Whether you believe in deities or not, we do have one thing we tend to believe in – a sort of balance. The reasoning goes that you may be suffering right now due to (God, I love lists)
- Being a baddy in a previous life,
- Being tested by a God,
- In lieu of future benevolent outcomes, in this life (karma) or the next.
This thought is somewhat reflected in economical beliefs – that assets must have an intrinsic value that is discovered in the long run. The issue, then, is whether the value of property right now is less/more/equal to the real true value. If not, there will be some adjustment.
This is the predominant reason why communism failed: the realisation that central planning doesn’t work as well as free markets. Balance and market efficiency should result in a long-term form of harmony despite short-term chaos.
Finding your Zen
Speaking of chaos – the other main Maltese concern is traffic. Using the balance-of-life reasoning, if traffic is unbearable, more people are likely to use other forms of transport, hence alleviating the traffic which eventually finds its natural balance.

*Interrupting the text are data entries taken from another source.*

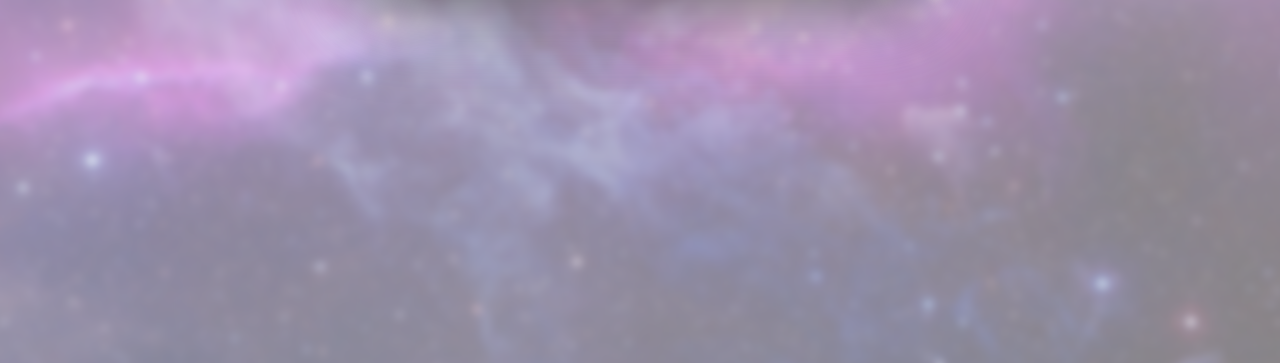
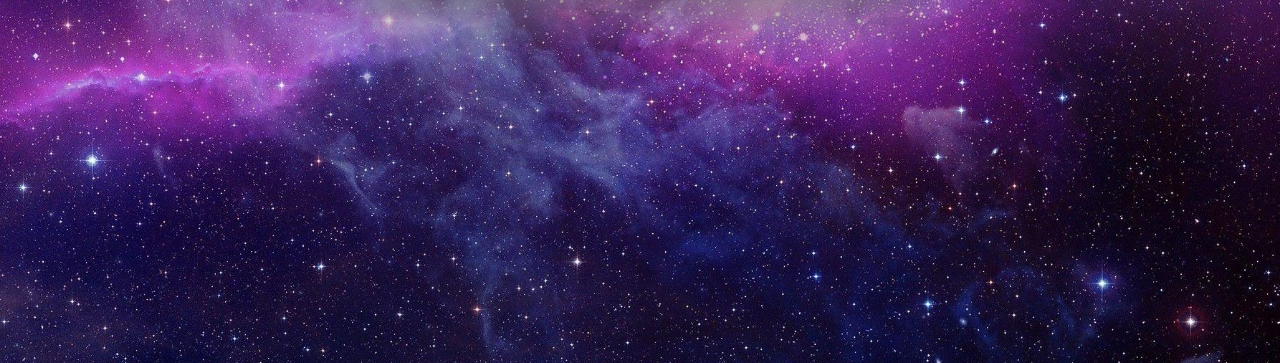
Before and after one commit to phanailinh99/cuuviho99.github.io, a plain HTML site: page index.html in a window 1280 px wide. Shown: the part 437-800 px from the top of the page. Drawn offline with nearby package versions, Linux system fonts and the light colour scheme.

Commit message:
fix blur bg

```diff
--- a/style.css
+++ b/style.css
@@ -32,7 +32,7 @@ body
     background-repeat: no-repeat;
     background-size: cover;
     background-position: 50%;
-    filter: blur(4px);
+
 
     z-index: 1;
 }
@@ -44,8 +44,7 @@ body
     right: 0;
     bottom: 0;
     left: 0;
-    background-color: #fff;
-    opacity: 0.51;
+
     z-index: 2;
 }
 
```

Yes, utter rubbish. We quickly realise that there must be some form of central planning to reduce traffic and improve our quality of life.
Liberal markets on their own may not be enough to produce fair, efficient outcomes, if these occur.
The obligation to intervene may be moral, not just economic - take London for example.
Transport for London (tfl) recently did not renew Uber’s licence. Many would agree that Uber has used unfair competition practices, mistreated female workers, and failed to protect workers. In a Utopia, such a corporation would be boycotted. Yet Londoners ultimately didn’t care about all this. They may have liked a Facebook page calling for fair contract terms or shared a HeforShe campaign, but nothing beats a cheap taxi ride.
Thankfully, tfl looked at the bigger picture.
Should property prices – both rental and sales – be regulated?
If we start with the presumption that a natural balance is not obtainable without intervention, then yes. But intervention may lead to adverse effects. Imagine government were to reduce taxation on property purchases up to €200,000 – this would likely lead to more property increasing up to that value.
If property is such good value, then surely the government doesn’t need to help the industry and it is not a boom-and-bust scenario.
If it is, then some brakes could be applied.
Imagine you are in a car trying to get to a destination. You may or may not be over-speeding. Do you:
- Press the gas to get there faster,
- Leave as is,
- Slow down, arriving to the destination later,
- Stop altogether
Let’s all agree that option a) and d) aren’t ideal. Maybe c) is a bit better than b), though.
The point is that using the above argument, regulation is needed in different markets but with caution. Achieving balance through regulation is not just about nudging or halting – it is not the classical two dimensional scale, where one adds some weight on one side to balance it out. It is more akin to holding a large plate with one finger while driving a car.
Let’s not treat our plates like the Greeks treated theirs.